*WORK TO COMPLETE*: Go over the lines below, and when one contains the word "User", copy it.

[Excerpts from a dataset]
+++++
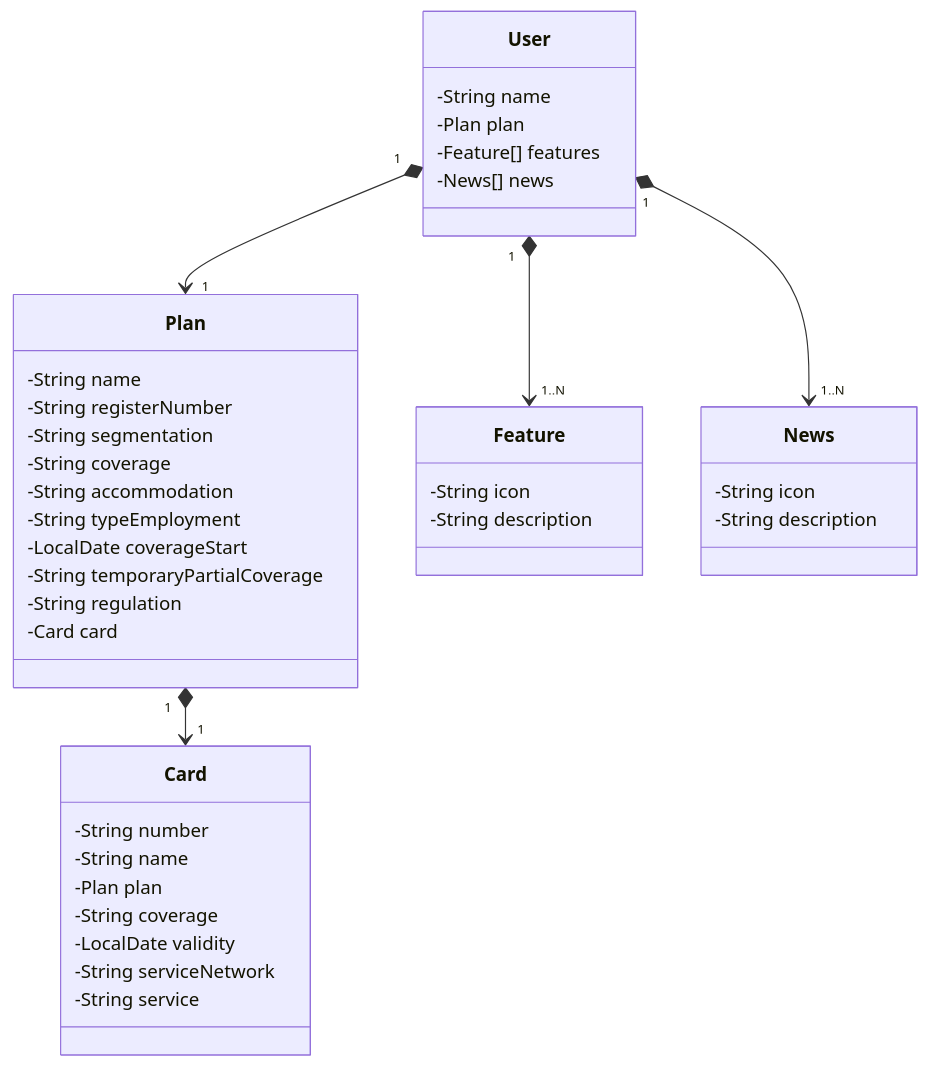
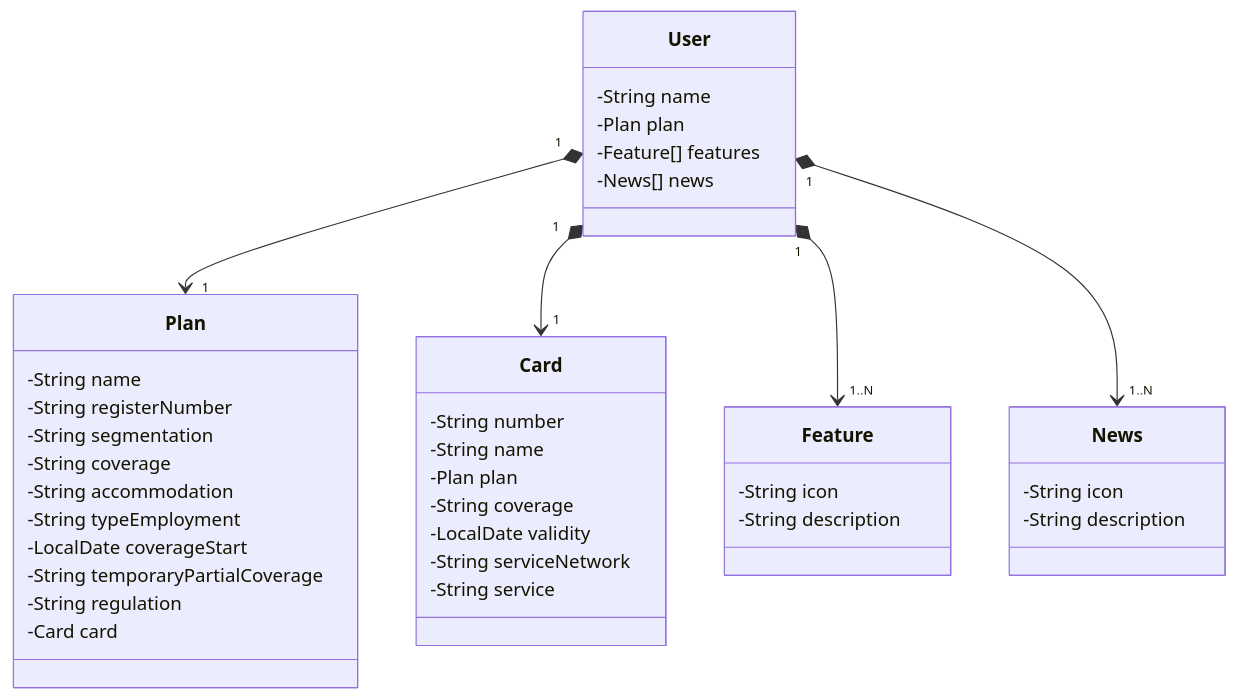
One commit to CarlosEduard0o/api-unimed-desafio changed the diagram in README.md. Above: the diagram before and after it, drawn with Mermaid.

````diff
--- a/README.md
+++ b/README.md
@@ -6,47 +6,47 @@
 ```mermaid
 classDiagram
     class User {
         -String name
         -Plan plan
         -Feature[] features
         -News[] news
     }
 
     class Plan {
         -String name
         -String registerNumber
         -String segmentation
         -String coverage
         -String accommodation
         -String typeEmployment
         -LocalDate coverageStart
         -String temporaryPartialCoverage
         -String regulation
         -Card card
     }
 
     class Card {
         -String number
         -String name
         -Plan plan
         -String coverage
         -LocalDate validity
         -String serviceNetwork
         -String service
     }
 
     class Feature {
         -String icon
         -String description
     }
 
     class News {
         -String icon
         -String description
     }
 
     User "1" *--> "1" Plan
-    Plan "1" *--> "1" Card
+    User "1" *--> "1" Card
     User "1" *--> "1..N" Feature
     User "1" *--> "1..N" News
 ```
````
+++++
*RESPONSE*:
     class User {
     User "1" *--> "1" Plan
+    User "1" *--> "1" Card
     User "1" *--> "1..N" Feature
     User "1" *--> "1..N" News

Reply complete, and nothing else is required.